Joséphine Goube, our CEO, reflects on a year of big challenges for the digital community, and our work making sure the most vulnerable aren’t left behind…
If last year was about content, building and defining what the Techfugees community stands for, this year was about context, the world in which that community exists. 2018 was a wake-up year for people around the world in terms of technology’s potential for harm, and the need for greater accountability from its leaders.
From a scandal-wracked Facebook to a data breach of undisclosed scale hitting Reddit, the idea is beginning to dawn on people that, hey, maybe we should keep an eye on these guys.
Watching the watchmen
As the public’s love affair with social media begins to waver, you’d think we’d have come under fire ourselves. After all, Techfugees is intimately tied to some big players in the tech community; we started life as a Facebook group and partner with Google for Startups, Schibsted, and other major tech players. In reality, this has been our strongest and best-received year yet.
Data misuse. Echo chambers. The spread of hostile narratives. These are things we’ve been warning about – and actively working against – for years now. Among all these skeletons tumbling from the closet, our hackathons have held focus on data security, sustainability & ethics since day one.

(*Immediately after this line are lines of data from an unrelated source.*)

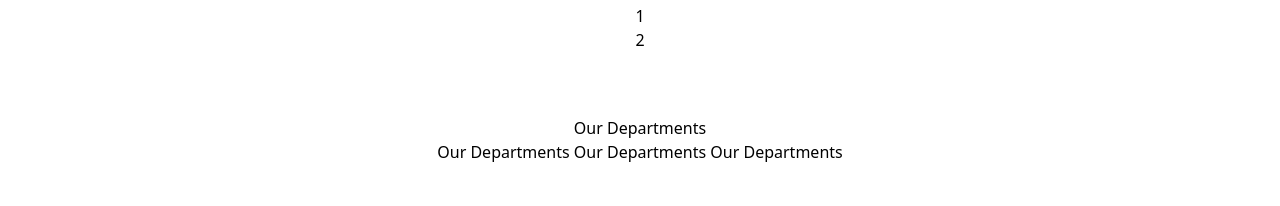
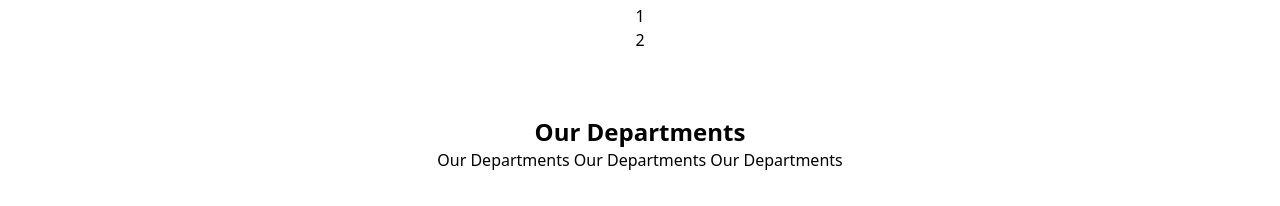
Before and after one commit to TR-YOS-PROJECT-ORGANIZATION/tr-yos-4, a React app: page / in a window 1280 px wide. Shown: the part 3806-4012 px from the top of the page. Built offline with nearby package versions, Linux system fonts and the light colour scheme; the HTML template or start-up script is replaced by a standard one.

Commit message:
added text size

```diff
--- a/src/components/card/Card.jsx
+++ b/src/components/card/Card.jsx
@@ -6,7 +6,7 @@ const Card1 = () => {
     <>
       <div className="row mt-16 justify-center-center">
         <div className="sec-heading center">
-          <h2>Our Departments</h2>
+          <h2 className="font-extrabold text-2xl">Our Departments</h2>
           <p>Our Departments Our Departments Our Departments</p>
         </div>
       </div>
```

This is very much a conversation whose time has come. It’s unfortunate that we were forced to address these concerns early. Factors like hostile state actors abusing refugee data and good old-fashioned police repression in the ‘civilised world’ pressed the issue onto us. But hopefully, some good can come from sharing the lessons we’ve learned.
For one thing, we know not to rely on third parties for a home. We never thought Facebook would be our ultimate hub, and recent events have caused us to step up our plans to build a safe & trusted space online.
That’s why we’re developing Basefugees, our own platform which puts us in control of how our mission can develop in future. Stay tuned for more news in the coming months.
Speaking truth to power
Previous years mostly saw interest from journalists and tech-for-good enthusiasts. This year was different, with a lot more government bodies reaching out to us. We’ve been invited to more and more conferences involving both public and private institutions who want to understand how technology might be used to benefit and empower the most vulnerable in our society.
These events have included the World Refugee Council in San Francisco, the OECD Annual Conference, we’ve even been invited to speak about our work for the opening of SXSW just before Bernie Sanders got on stage.
We don’t seek to become political ourselves, we are and always will be a neutral observer and advisor to those who want to learn more about one of this age’s critical issues. But it’s still heartening to see some appetite for positive change from some unexpected corners. Who’d have thought we’d find ourselves addressing some of the biggest names in the fossil fuel industry at the ONS conference on the subject of climate change.
Admittedly, nothing has been implemented yet to fix things, but these things take time. We’ll continue leading by example by keeping refugees at the heart of everything we do.
Growing confidence together
At our Global Summit last year, one in every five attendees was a refugee. This year it was one in four, and one in three of our speakers, including former Prime Minister of Greece, George Papandreou.
We’ve stayed true to the mission statement with which we launched. This year has only boosted my confidence that refugee talent exists, and can come to the forefront of real-world solutions when it’s given the space to do so. These people aren’t helpless, our work isn’t a short-lived euphoria.
So, looking ahead. In 2019, we’ll be calling for more quality technology that stands up to robust ethical scrutiny, like the five winners of the Techfugees Global Challenges. We’ll also continue engaging with policy-makers at the right level to ensure it’s a strong year for the tech for good movement.
These partnerships will be critical. Mark Zuckerberg’s farcical appearance before the US Congress this year proves that politicians need help even knowing what questions to ask, let alone how to formulate solutions to the problem of data ethics.
Government bodies need to get a firm grip on technology. Cyber warfare is the new frontier of geopolitics, with the British NHS falling victim to an attack this year. Meanwhile, social media fuelling the gilets jaunes protests across France shows that tech-driven headaches aren’t just issues of foreign policy.
It’s set to be a big year, and Techfugees stand ready to pitch in with our engaged, informed pool of refugee talent, helping craft solutions that work for everyone.
This post was written by the team at Sookio.